In other words, Africa needs to build strong developmental states, as rightly articulated by the African Ministers of Economy, Finance, Planning and Development last March, in Addis Ababa. 
 
To do so, I should reiterate here that the continent’s development prospects remain the primary responsibility of its Leaders and its People. In the globalization context, Africa should exploit and harness the partnership opportunities available around the world such as those from traditional development partners and those dynamically growing from emerging development partners. Africa needs a real partnership from all its development partners in order to support its efforts to transform its challenges and weaknesses into Opportunities. In this regard, Africa needs to take an active part and role in the global economy and in the global governance. The World needs Africa and Africa needs the World.
 
 
Excellencies,
 
Distinguished Ladies and Gentlemen,
 
I deeply believe that African success is sustainable. The challenges and opportunities are well-known.
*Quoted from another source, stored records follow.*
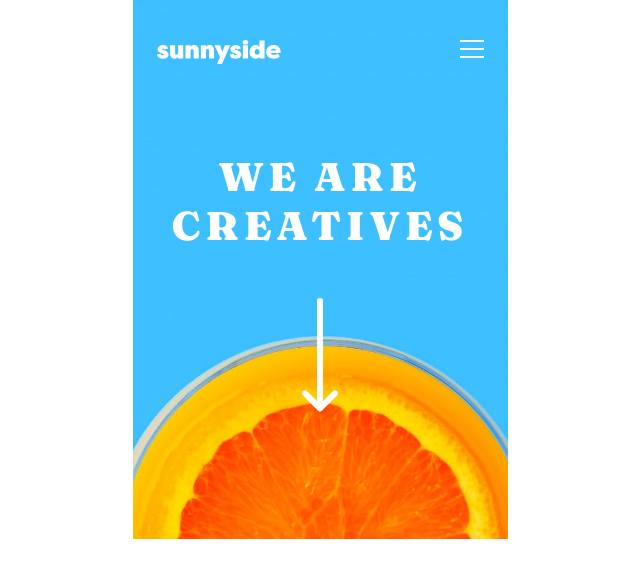
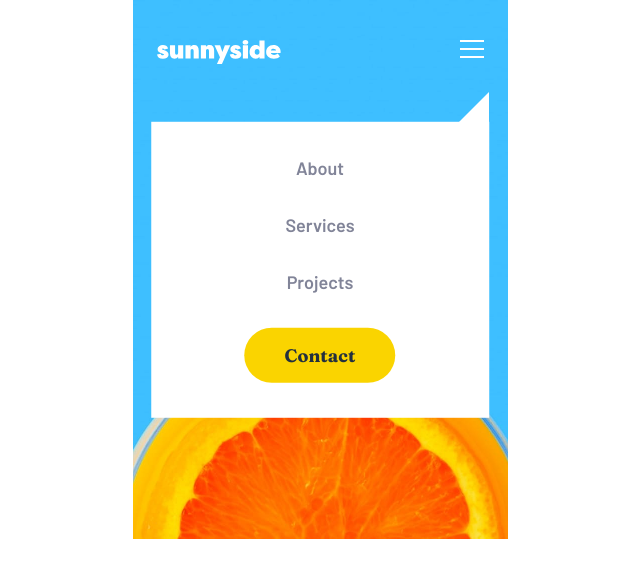
Before and after one commit to MatheusHG94/landing-page-fem, a React (Create React App) app: page / in a window 1280 px wide. Shown: the top 578 px of the page, without its empty margins (320-960 px from the left). Built offline with nearby package versions, Linux system fonts and the light colour scheme.

Commit message:
burger menu

```diff
--- a/src/components/Header/Header.module.scss
+++ b/src/components/Header/Header.module.scss
@@ -1,6 +1,7 @@
 @import 'styles/variables';
 
 .Header {
+    position: relative;
     background: $background url('../../assets/images/mobile/image-header.jpg') no-repeat center;
     background-size: cover;
     height: 539px;
--- a/src/components/Header/NavMenu/NavMenu.module.scss
+++ b/src/components/Header/NavMenu/NavMenu.module.scss
@@ -4,13 +4,48 @@
     display: flex;
     flex-direction: column;
 
-    ul {
+    &::after {
+        content: '';
+        position: absolute;
+        top: 17%;
+        right: 5%;
+        border: 40px solid transparent;
+        border-right: 40px solid white;
+    }
+
+    &_list {
+        position: absolute;
+        top: 50%;
+        left: 50%;
+        transform: translate(-50%, -50%);
+
+        width: 90%;
+        height: 55%;
         background-color: $white;
         list-style: none;
 
-        a {
-            color: $dark-grayish-blue;
-            text-decoration: none;
+        display: flex;
+        flex-flow: column nowrap;
+        align-items: center;
+        justify-content: space-evenly;
+
+        li {
+            a {
+                color: $dark-grayish-blue;
+                text-decoration: none;
+            }
+
+            &:last-child {
+                background-color: $yellow;
+                padding: 1rem 2.5rem;
+                border-radius: 50px;
+
+                a {
+                    font-family: $font-accent;
+                    color: $very-dark-desaturated-blue;
+                }
+            }
         }
+
     }
 }
--- a/src/components/Header/NavMenu/index.jsx
+++ b/src/components/Header/NavMenu/index.jsx
@@ -6,12 +6,12 @@ export default function NavMenu() {
     return (
         <nav className={styles.NavMenu}>
             <HamburgerIcon />
-            {/* <ul>
+            <ul className={styles.NavMenu_list}>
                 <li><a href="#">About</a></li>
                 <li><a href="#">Services</a></li>
                 <li><a href="#">Projects</a></li>
                 <li><a href="#">Contact</a></li>
-            </ul> */}
+            </ul>
         </nav>
     )
 }
```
Africa’s current leadership should lead the way in taking bold steps in forging developmental states to harness the continent’s wealth and resources and turn them into higher standards of living for All.
 

I thank you for your kind attention.